:: Exercise brief ::
Please copy, exactly as written, the span from the first line below to the line that contains "(Vite) app: page", including both, and skip the pictures.

Code change snippets:
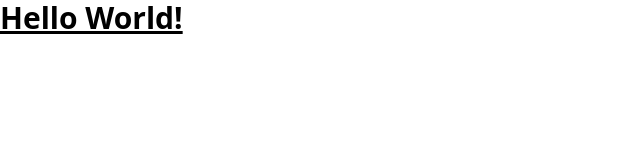
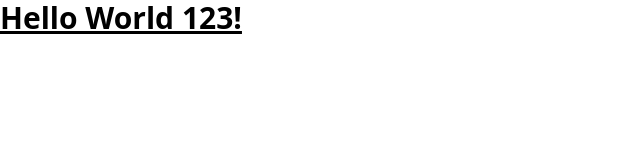
Before and after one commit to kanugurajesh/yaarit, a React (Vite) app in the folder FrontEnd/: page / in a window 1280 px wide. Shown: the top 160 px of the page, without its empty margins (0-640 px from the left). Built offline with nearby package versions, Linux system fonts and the light colour scheme.

Commit message:
checking changes in github

```diff
--- a/FrontEnd/src/App.jsx
+++ b/FrontEnd/src/App.jsx
@@ -1,7 +1,7 @@
 function App() {
   return (
     <>
-      <h1 className="text-3xl font-bold underline">Hello World!</h1>
+      <h1 className="text-3xl font-bold underline">Hello World 123!</h1>
     </>
   );
 }
```
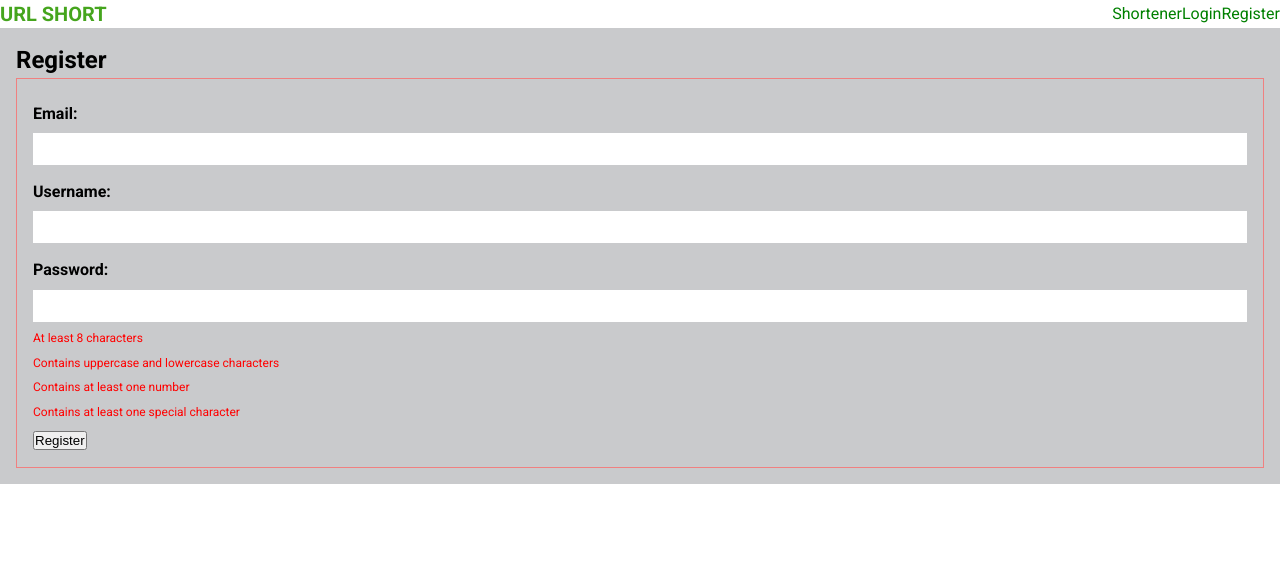
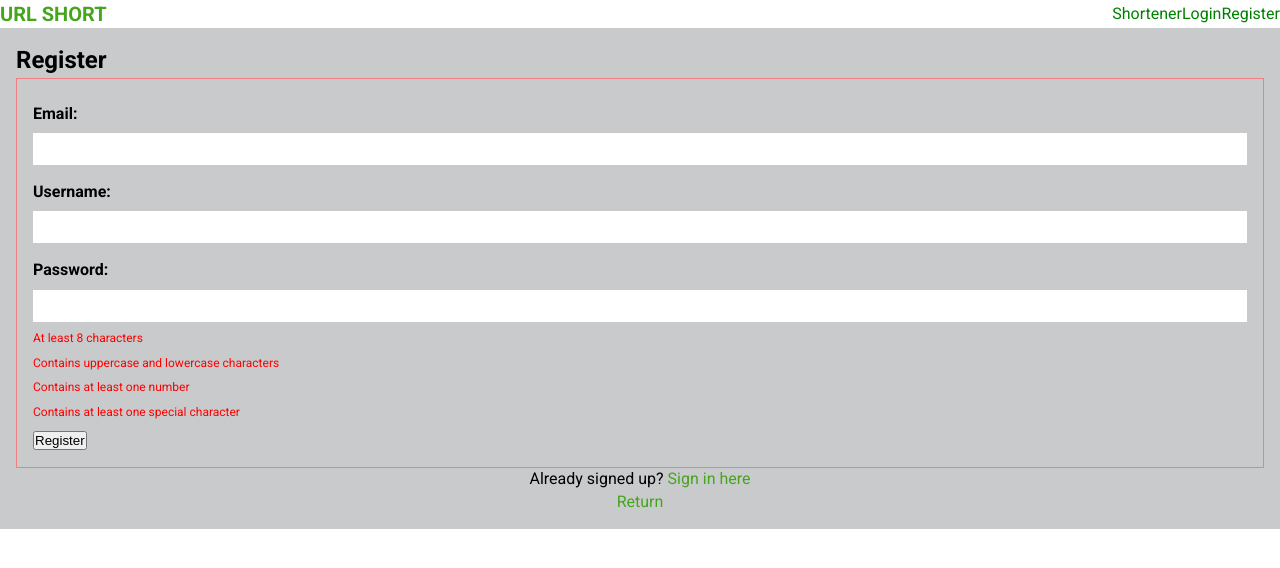
Before and after one commit to AerialWombat/url-shortener, a React (Create React App) app: page /register in a window 1280 px wide. Shown: the top 568 px of the page. Built offline with nearby package versions, Linux system fonts and the light colour scheme.

Commit message:
Added navigation to registration view

```diff
--- a/src/components/Register/Register.js
+++ b/src/components/Register/Register.js
@@ -154,6 +154,12 @@ class Register extends Component {
               <input type="submit" value="Register" />
             </div>
           </form>
+          <div className={styles.navigation}>
+            <span>
+              Already signed up? <Link to="/login">Sign in here</Link>
+            </span>
+            <Link to="/">Return</Link>
+          </div>
         </section>
       );
     } else {
--- a/src/components/Register/register.module.scss
+++ b/src/components/Register/register.module.scss
@@ -49,6 +49,17 @@
       }
     }
   }
+
+  .navigation {
+    display: flex;
+    flex-flow: column;
+    align-items: center;
+    justify-content: center;
+
+    a {
+      color: $accent-color;
+    }
+  }
 }
 
 .containerComplete {
```
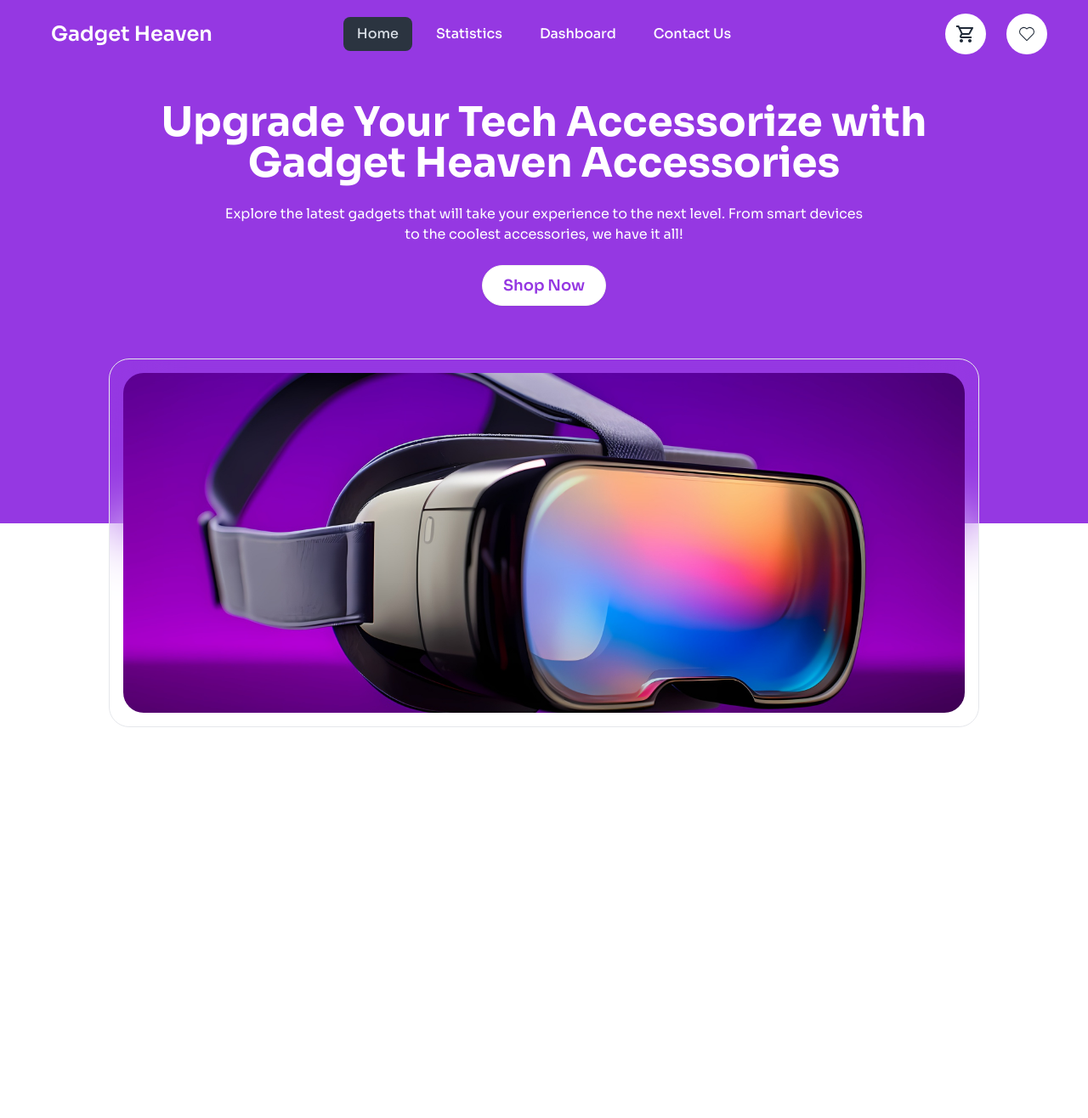
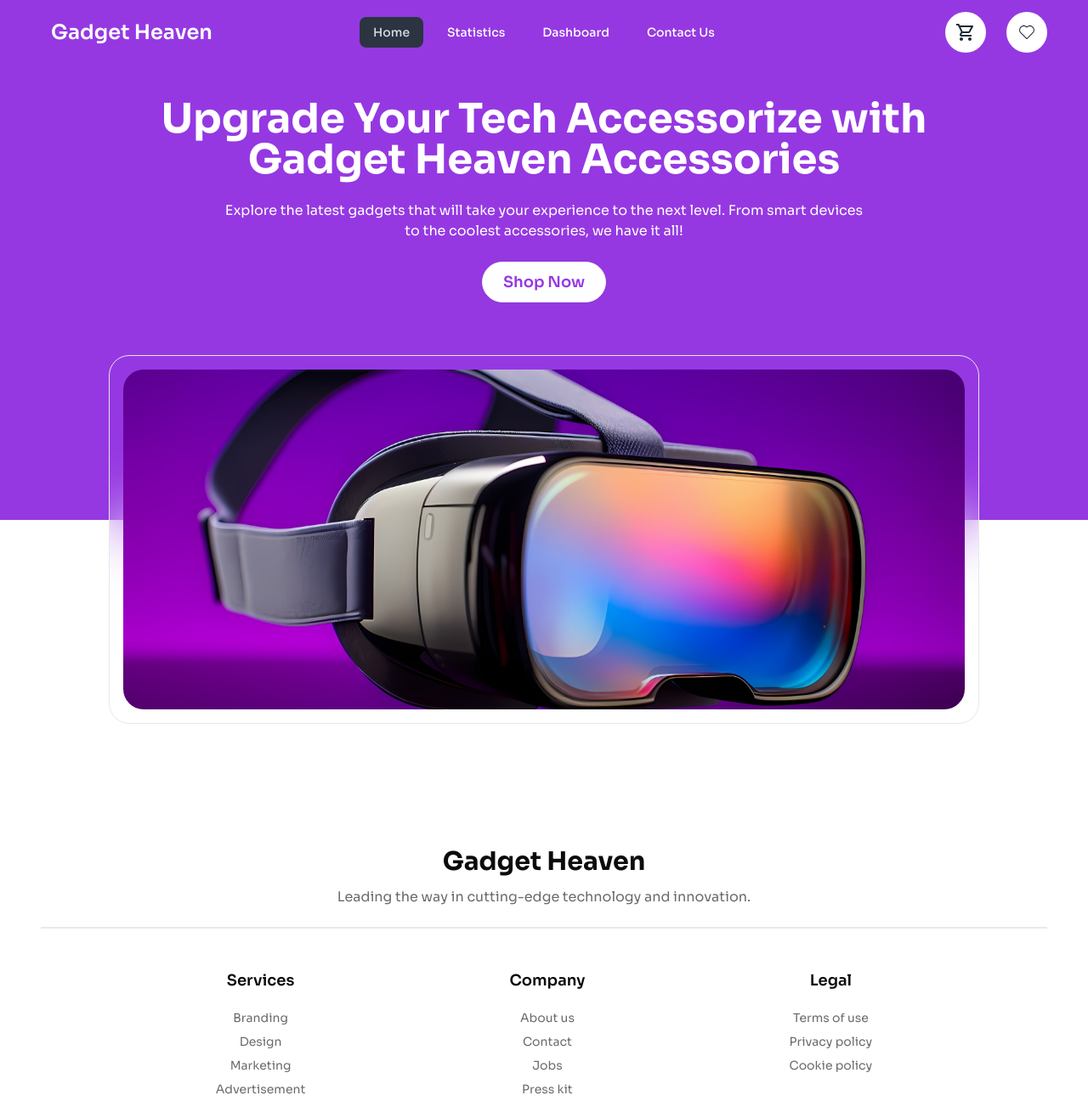
Before and after one commit to programming-hero-web-course-4/b10a8-gadget-heaven-Ashiqur1819, a React (Vite) app: page / in a window 1280 px wide. Shown: the whole page at 85% size. Before the commit the page ends 856 px from the top, so only its background shows below. Built offline with nearby package versions, Linux system fonts and the light colour scheme.

Commit message:
Added footer

```diff
--- a/src/App.jsx
+++ b/src/App.jsx
@@ -1,5 +1,6 @@
 import { Outlet } from 'react-router-dom';
 import Navbar from './components/Navbar';
+import Footer from './components/Footer';
 // import Home from './pages/Home';
 
 const App = () => {
@@ -9,6 +10,7 @@ const App = () => {
       <div>
         <Outlet></Outlet>
       </div>
+      <Footer></Footer>
     </div>
   );
 };
--- /dev/null
+++ b/src/components/Footer.jsx
@@ -0,0 +1,41 @@
+
+
+const Footer = () => {
+    return (
+      <footer>
+        <div className="max-w-7xl mx-auto">
+          <div className="text-center">
+            <h2 className="text-3xl text-c2 font-bold mb-3">Gadget Heaven</h2>
+            <p className="text-c3">
+              Leading the way in cutting-edge technology and innovation.
+            </p>
+          </div>
+          <div className="divider px-3 md:px-8 lg:px-12"></div>
+          <div className="footer p-6 justify-center gap-12 md:gap-60">
+            <nav className="flex flex-col gap-2 items-center text-c3">
+              <h6 className="text-c2 text-lg font-semibold mb-3">Services</h6>
+              <a className="link link-hover">Branding</a>
+              <a className="link link-hover">Design</a>
+              <a className="link link-hover">Marketing</a>
+              <a className="link link-hover">Advertisement</a>
+            </nav>
+            <nav className="flex flex-col gap-2 items-center text-c3">
+              <h6 className=" text-c2 text-lg font-semibold mb-3">Company</h6>
+              <a className="link link-hover">About us</a>
+              <a className="link link-hover">Contact</a>
+              <a className="link link-hover">Jobs</a>
+              <a className="link link-hover">Press kit</a>
+            </nav>
+            <nav className="flex flex-col gap-2 items-center text-c3">
+              <h6 className="text-c2 text-lg font-semibold mb-3">Legal</h6>
+              <a className="link link-hover">Terms of use</a>
+              <a className="link link-hover">Privacy policy</a>
+              <a className="link link-hover">Cookie policy</a>
+            </nav>
+          </div>
+        </div>
+      </footer>
+    );
+};
+
+export default Footer;
--- a/src/components/Navbar.jsx
+++ b/src/components/Navbar.jsx
@@ -22,7 +22,8 @@ const Navbar = () => {
       </>
     );
   return (
-    <div className="navbar bg-c1 px-4 md:px-8 lg:px-12 py-3">
+    <div className="bg-c1">
+      <div className="navbar  px-4 md:px-8 lg:px-12 py-3 max-w-7xl mx-auto">
         <div className="navbar-start gap-3 items-center text-white">
           <div className="dropdown">
             <div tabIndex={0} role="button" className="lg:hidden">
@@ -43,24 +44,27 @@ const Navbar = () => {
             </div>
             <ul
               tabIndex={0}
-            className="menu menu-md dropdown-content bg-base-100 rounded-box z-[1] mt-3 w-52 p-2 shadow text-base text-white font-medium flex flex-col gap-3"
+              className="menu menu-md dropdown-content bg-base-100 rounded-box z-[1] mt-3 w-52 p-2 shadow text-sm text-white font-medium flex flex-col gap-3"
             >
               {links}
             </ul>
           </div>
-        <a className="text-2xl font-semibold text-white">Gadget Heaven</a>
+          <a className="text-lg md:text-2xl font-semibold text-white">
+            Gadget Heaven
+          </a>
         </div>
         <div className="navbar-center hidden lg:flex">
-        <ul className="menu menu-horizontal px-2 flex gap-3 items-center text-base text-white font-medium">
+          <ul className="menu menu-horizontal px-2 flex gap-3 items-center text-sm text-white font-medium">
             {links}
           </ul>
         </div>
-      <div className="navbar-end gap-6 ">
-        <div className="text-2xl bg-white p-3 rounded-full">
+        <div className="navbar-end gap-3 md:gap-6 ">
+          <div className="text-xl md:text-2xl bg-white p-2 md:p-3 rounded-full">
             <MdOutlineShoppingCart></MdOutlineShoppingCart>
           </div>
-        <div className="text-2xl bg-white p-3 rounded-full">
+          <div className="text-xl md:text-2xl bg-white p-2 md:p-3 rounded-full">
             <CiHeart></CiHeart>
+          </div>
         </div>
       </div>
     </div>
--- a/src/pages/Home.jsx
+++ b/src/pages/Home.jsx
@@ -5,12 +5,11 @@ import Hero from "../components/Hero";
 const Home = () => {
     return (
       <div>
-        <div className="relative">
+        <div className="relative mb-96">
           <Banner></Banner>
-          <div className="max-w-7xl mx-auto">
-            <Hero></Hero>
-          </div>
+        <Hero></Hero>
         </div>
+
       </div>
     );
 };
```
Lines whose indentation alone changed are shown as unchanged.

:: Written reply ::
Before and after one commit to kanugurajesh/yaarit, a React (Vite) app in the folder FrontEnd/: page / in a window 1280 px wide. Shown: the top 160 px of the page, without its empty margins (0-640 px from the left). Built offline with nearby package versions, Linux system fonts and the light colour scheme.

Commit message:
checking changes in github

```diff
--- a/FrontEnd/src/App.jsx
+++ b/FrontEnd/src/App.jsx
@@ -1,7 +1,7 @@
 function App() {
   return (
     <>
-      <h1 className="text-3xl font-bold underline">Hello World!</h1>
+      <h1 className="text-3xl font-bold underline">Hello World 123!</h1>
     </>
   );
 }
```
Before and after one commit to AerialWombat/url-shortener, a React (Create React App) app: page /register in a window 1280 px wide. Shown: the top 568 px of the page. Built offline with nearby package versions, Linux system fonts and the light colour scheme.

Commit message:
Added navigation to registration view

```diff
--- a/src/components/Register/Register.js
+++ b/src/components/Register/Register.js
@@ -154,6 +154,12 @@ class Register extends Component {
               <input type="submit" value="Register" />
             </div>
           </form>
+          <div className={styles.navigation}>
+            <span>
+              Already signed up? <Link to="/login">Sign in here</Link>
+            </span>
+            <Link to="/">Return</Link>
+          </div>
         </section>
       );
     } else {
--- a/src/components/Register/register.module.scss
+++ b/src/components/Register/register.module.scss
@@ -49,6 +49,17 @@
       }
     }
   }
+
+  .navigation {
+    display: flex;
+    flex-flow: column;
+    align-items: center;
+    justify-content: center;
+
+    a {
+      color: $accent-color;
+    }
+  }
 }
 
 .containerComplete {
```
Before and after one commit to programming-hero-web-course-4/b10a8-gadget-heaven-Ashiqur1819, a React (Vite) app: page / in a window 1280 px wide. Shown: the whole page at 85% size. Before the commit the page ends 856 px from the top, so only its background shows below. Built offline with nearby package versions, Linux system fonts and the light colour scheme.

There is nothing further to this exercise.